"a bit of europe in maryland: the colony in belcamp"


company towns of the bata concern

in 1933, vladimír karfík, architect for the baťa shoe company (and the only architect to apprentice with both frank lloyd wright and le corbusier) quietly purchased land between baltimore and philadelphia on the company’s behalf. karfik quickly combined the separate parcels for the baťa outpost in the united states: belcamp, maryland.

one of nearly two-dozen colonies already scattered throughout europe, india and brazil, belcamp would be a czechoslovak town exported to america.designed and built by bat’a employees between 1937 and 1939, company chief executive jan baťa conceived belcamp as the headquarters for all corporate activities in north america. in addition to its distinct garden city plan and characteristic baťa buildings nearly identical to those of zruč nad sázavou and sezimovo ústí, the company also exported its unique blend of managerial, welfare-capitalist and social practices.

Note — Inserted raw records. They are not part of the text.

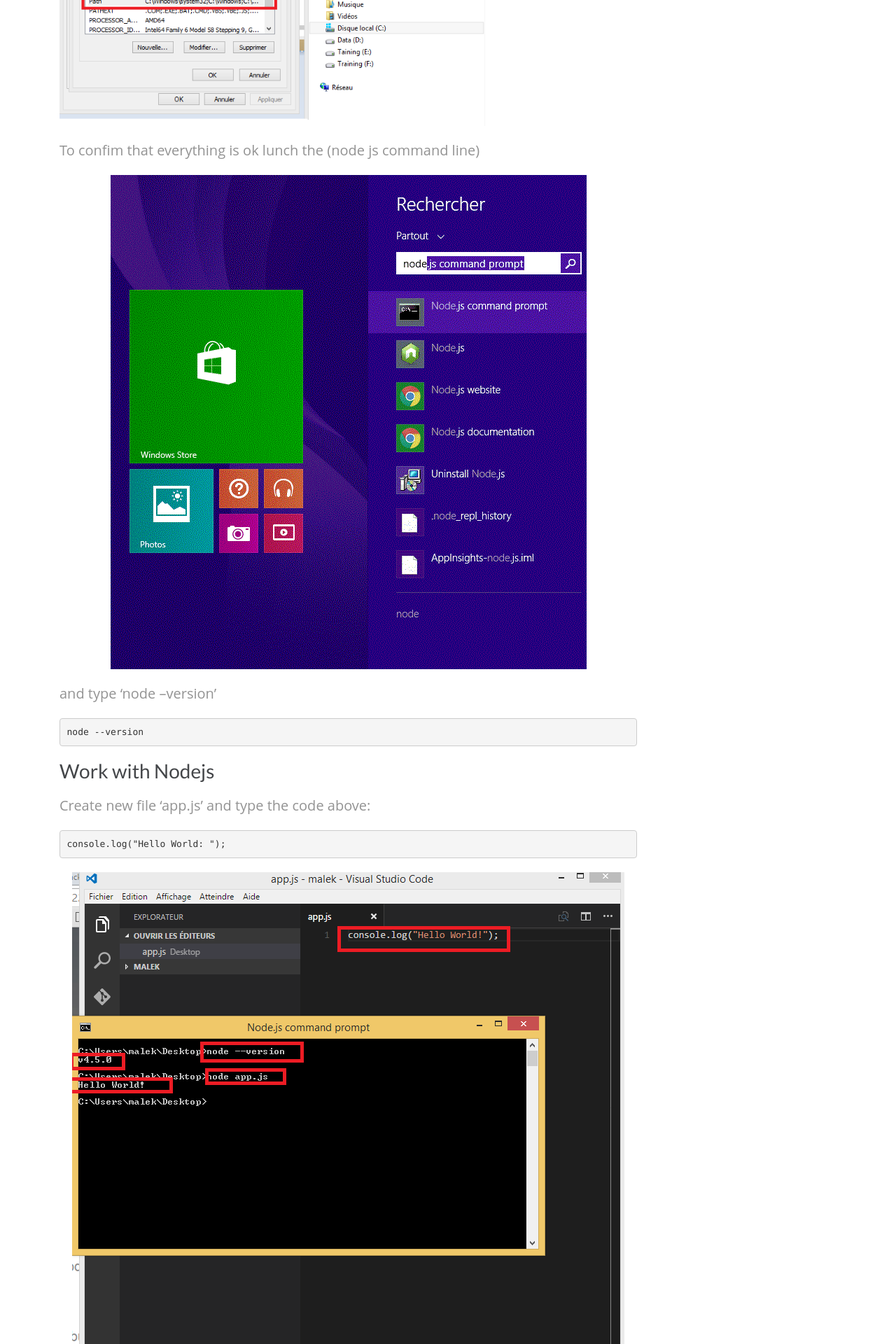
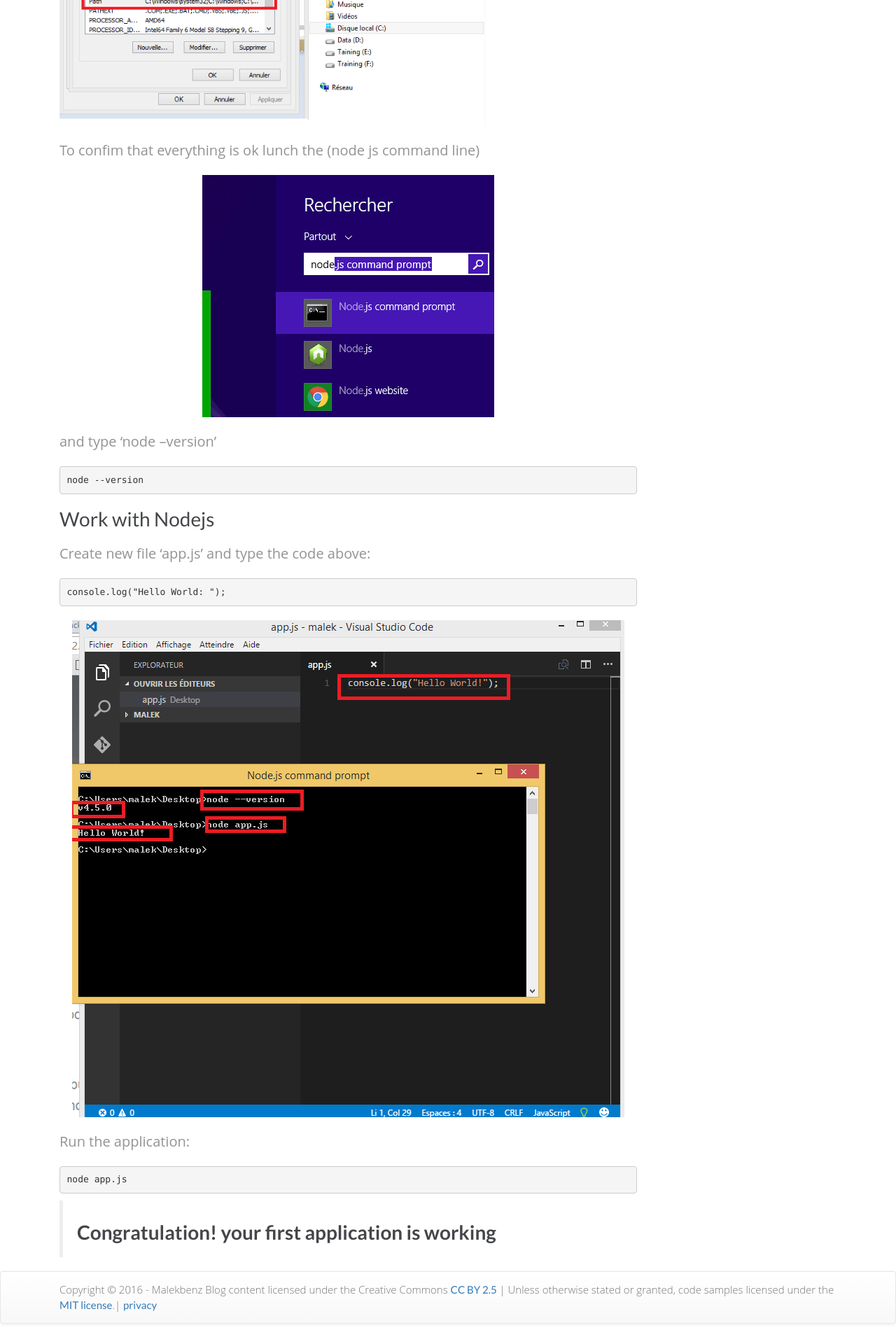
Before and after one commit to malekbenz/malekbenz, a Jekyll site: the page built from _posts/2015-12-22-Install-Nodejs.md, in a window 1280 px wide. Shown: the part 3593-5513 px from the top of the page at 70% size. Built offline with Jekyll 4.4.1, drawn with Linux system fonts in a browser that asks for light colours; nearby versions of some CDN libraries; library files that are not in the unit come from our copies.

Commit message:
change img

```diff
--- a/_posts/2015-12-22-Install-Nodejs.md
+++ b/_posts/2015-12-22-Install-Nodejs.md
@@ -45,7 +45,7 @@ Add node to the system path variable.
 
 To confim that everything is ok lunch the (node js command line)
 
-![CMD](/images/nodejs/nodejsfs06.01.gif)
+![CMD](/images/nodejs/nodejsfs06.01.png)
 
 and type 'node --version'
 
```
Also changed, not shown: images/nodejs/nodejsfs06.01.gif (deleted), images/nodejs/nodejsfs06.01.png.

while the company’s designed environment and “baťa system” may have engendered an esprit de corps amongst czechoslovaks, it could not do so in pre-world war ii united states. belcamp would never achieve what its designers had envisioned but rather would presage the changing dynamics of corporate sponsored environment and welfare capitalism in the post-war era.